Most astounding of all, Percy apparently does not have or need any human assistance in navigating the rails. "He always knows when the train is coming as well," Sharon Jarvis of Sea Life told the Scarborough Evening News on October 19th. (See "It's the Inter-Kitty Express for One Scarborough Cat.") "He is a very smart cat."

While most cat-owners would positively cringe at the very thought of their beloved companions riding the rails unescorted, it is important to point out that the North Bay Railway is about as far removed from a modern, high-speed commuter line as a Model T Ford is from a Porsche. It is in fact a miniature train and four of its five locomotives have been in service since the early 1930s.

Percy's task is further simplified by the fact that there are only two stops on the line: Peasholm Park and Scalby Mills. (See photo above of the 1931 locomotive Neptune passing its younger cousin, the 1932 Triton, near the now defunct Beach Station, midpoint on the route.)

It nevertheless would be interesting to know how Percy got started taking the train. It is only a guess, but more than likely one of his guardians either used to work at the aquarium or was a frequent visitor there and thus taught him les ficelles.

After all if he does live near Peasholm Park, Percy still has to cross Burniston Road in order to get to the misnomered Peasholm Railway Station which is actually located in Northstead Manor Gardens. Because of the frequency of the service and his species' uncanny ability to tell time, fathoming North Bay's timetable would not pose much of a challenge to Percy.

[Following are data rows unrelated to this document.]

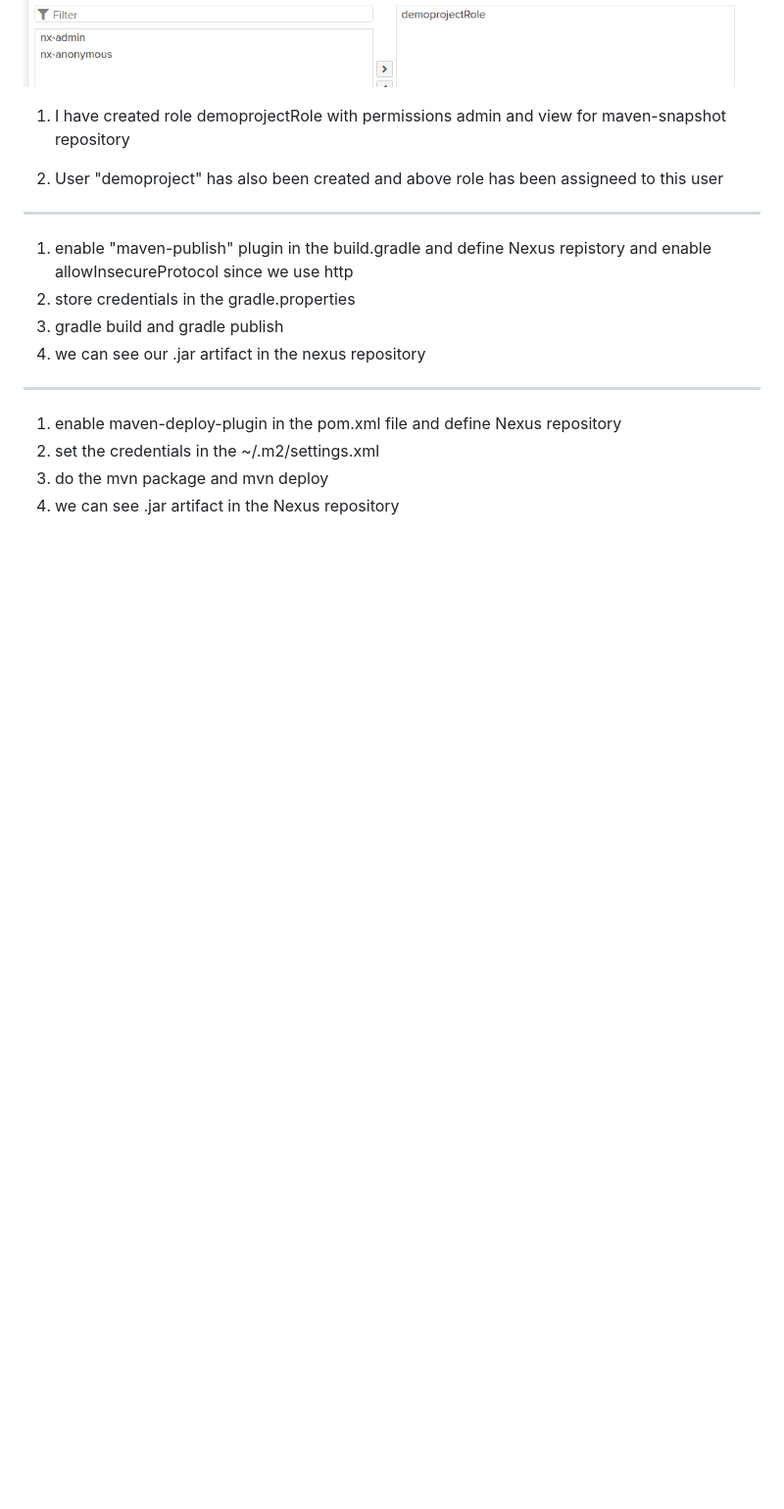
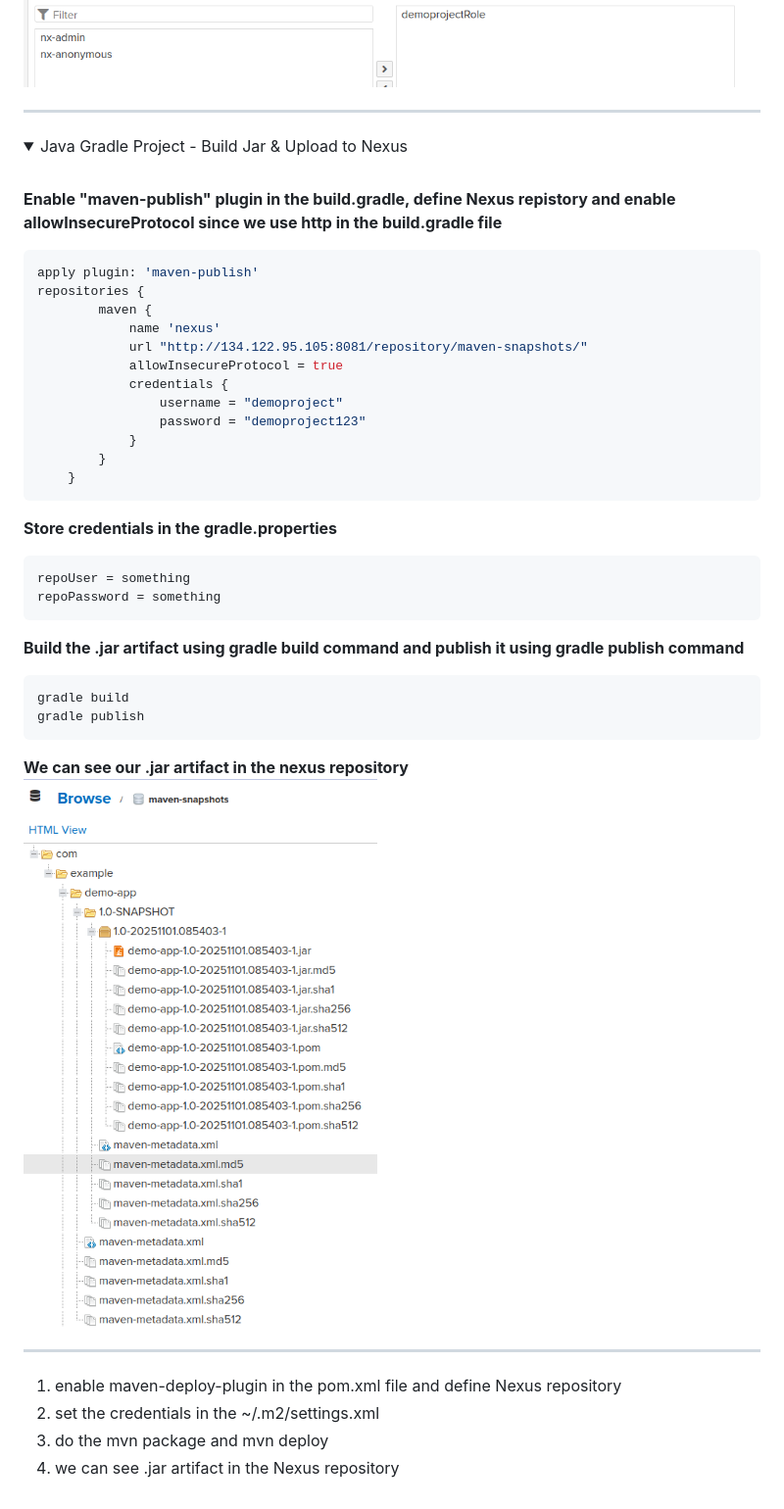
Before and after one commit to armalkoc/twn-demo-projects, a Markdown page: Module_6/project_solution.md, the part around the change. Shown: that part at 98% size. Drawn GitHub-style; pictures changed too: Module_6/gradle_app.png (added); folded sections open; blank space fills up the shorter version.

Commit message:
added java gradle part

````diff
--- a/Module_6/project_solution.md
+++ b/Module_6/project_solution.md
@@ -160,17 +160,42 @@ I have created new role "demoprojectrole" for the maven-snapshots repository and
 
 </details>
 
+******
 
-1. I have created role demoprojectRole with permissions admin and view for maven-snapshot repository
+<details>
+<summary>Java Gradle Project - Build Jar & Upload to Nexus</summary>
+<br />
 
-2. User "demoproject" has also been created and above role has been assigneed to this user
-
-------------------------------------------------------------
-
-1. enable "maven-publish" plugin in the build.gradle and define Nexus repistory and enable allowInsecureProtocol since we use http
-2. store credentials in the gradle.properties
-4. gradle build and gradle publish
-5. we can see our .jar artifact in the nexus repository
+**Enable "maven-publish" plugin in the build.gradle, define Nexus repistory and enable allowInsecureProtocol since we use http in the build.gradle file**
+```sh
+apply plugin: 'maven-publish'
+repositories {
+        maven {
+            name 'nexus'
+            url "http://134.122.95.105:8081/repository/maven-snapshots/"
+            allowInsecureProtocol = true
+            credentials {
+                username = "demoproject"
+                password = "demoproject123"
+            }
+        }
+    }
+```
+**Store credentials in the gradle.properties**
+```sh
+repoUser = something
+repoPassword = something
+```
+**Build the .jar artifact using gradle build command and publish it using gradle publish command**
+```sh
+gradle build
+gradle publish
+```
+**We can see our .jar artifact in the nexus repository**
+<br />
+![gradle-app](gradle_app.png)
+<br />
+</details>
 
 ----------------------------------------------------------
 
````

Once he arrives at Sea Life gaining entree is not much of a hurdle for him to surmount either in that he simply piggybacks on patrons as they pass through the front door. Just as importantly, the staffers are not moneygrubbers and thus do not mind that he is a gatecrasher. "We all love Percy and we are sure he will carry on coming here," Jarvis added.

While it is not exactly clear what he finds so beguiling about Sea Life, he is known to be especially fond of the penguin exhibit. (See photo above.)

"He particularly likes watching the penguins but unfortunately they get scared of him so we have to move him away," Jarvis related to the Scarborough Evening News in the article cited supra. "But he's harmless."

Percy's antics recall to mind those of Larry McMurtry's fictional mountain man, Jim Ragg, from out of the pages of his 1990 novel, Buffalo Girls. While on tour with Buffalo Bill's Wild West Show, Ragg became so homesick for the Old West that he took to spending his free time hanging out at the London Zoo's beaver exhibit. It is therefore conceivable that Percy, too, is bored with urban life.

The corridors of power in Parliament and 10 Downing Street may be teeming with all sorts of political intrigue, corruption, and just plain imbecility, but far from the maddening crowd English cats and their supporters continue to enchant and inspire. To that ever-growing list of remarkable cats Percy's name must now be added and like North Bay's old trains he is a must see attraction for those visiting North Yorkshire.

Photos: Scarborough Evening News (Percy and McFarlane), Tivedshambo of Wikipedia (trains), and Moggies (penguins).